• How to complete this task:
From the material below, give the number of lines that hold the string "html" and nothing further.

• Data provided:
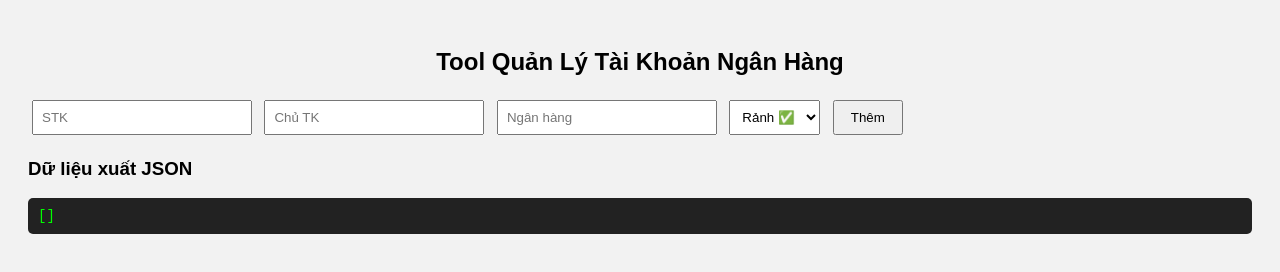
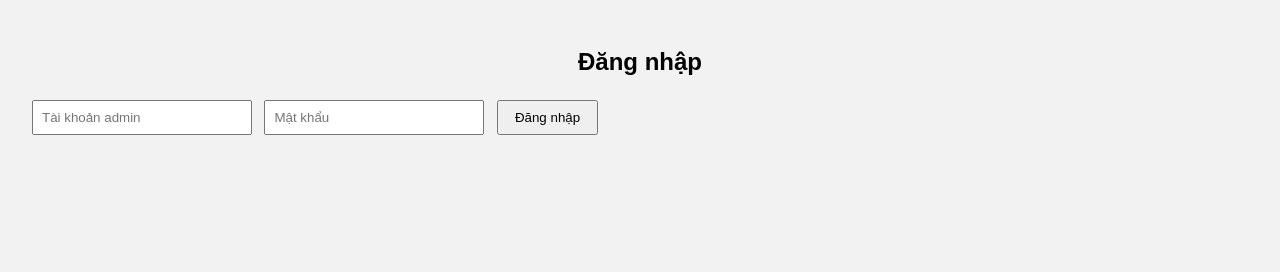
Before and after one commit to Minhdz20/ThueTkweb, a plain HTML site: page tool.html in a window 1280 px wide. Drawn offline with Linux system fonts and the light colour scheme.

Commit message:
Update tool.html

```diff
--- a/tool.html
+++ b/tool.html
@@ -12,14 +12,10 @@
     h2 {
       text-align: center;
     }
-    .form input {
+    .form input, .form select {
       padding: 8px;
       margin: 4px;
       width: 200px;
-    }
-    .form select {
-      padding: 8px;
-      margin: 4px;
     }
     .form button {
       padding: 8px 16px;
@@ -43,9 +39,22 @@
       border-radius: 5px;
       font-size: 14px;
     }
+    .hidden {
+      display: none;
+    }
   </style>
 </head>
 <body>
+  <div id="loginForm">
+    <h2>Đăng nhập</h2>
+    <div class="form">
+      <input id="username" placeholder="Tài khoản admin" />
+      <input id="password" type="password" placeholder="Mật khẩu" />
+      <button onclick="login()">Đăng nhập</button>
+    </div>
+  </div>
+
+  <div id="mainApp" class="hidden">
     <h2>Tool Quản Lý Tài Khoản Ngân Hàng</h2>
 
     <div class="form">
@@ -63,8 +72,24 @@
 
     <h3>Dữ liệu xuất JSON</h3>
     <pre id="json"></pre>
+  </div>
 
   <script>
+    const USER = "admin12345";
+    const PASS = "cynx123@";
+
+    function login() {
+      const u = document.getElementById("username").value.trim();
+      const p = document.getElementById("password").value.trim();
+      if (u === USER && p === PASS) {
+        document.getElementById("loginForm").classList.add("hidden");
+        document.getElementById("mainApp").classList.remove("hidden");
+        render();
+      } else {
+        alert("Sai tài khoản hoặc mật khẩu.");
+      }
+    }
+
     let data = [];
 
     function render() {
@@ -118,11 +143,6 @@
         render();
       }
     }
-
-    // Load từ file nếu muốn (dev mode)
-    // fetch('accounts.json').then(r => r.json()).then(json => { data = json; render(); });
-
-    render();
   </script>
 </body>
 </html>
```
Lines whose indentation alone changed are shown as unchanged.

• Expected answer:
5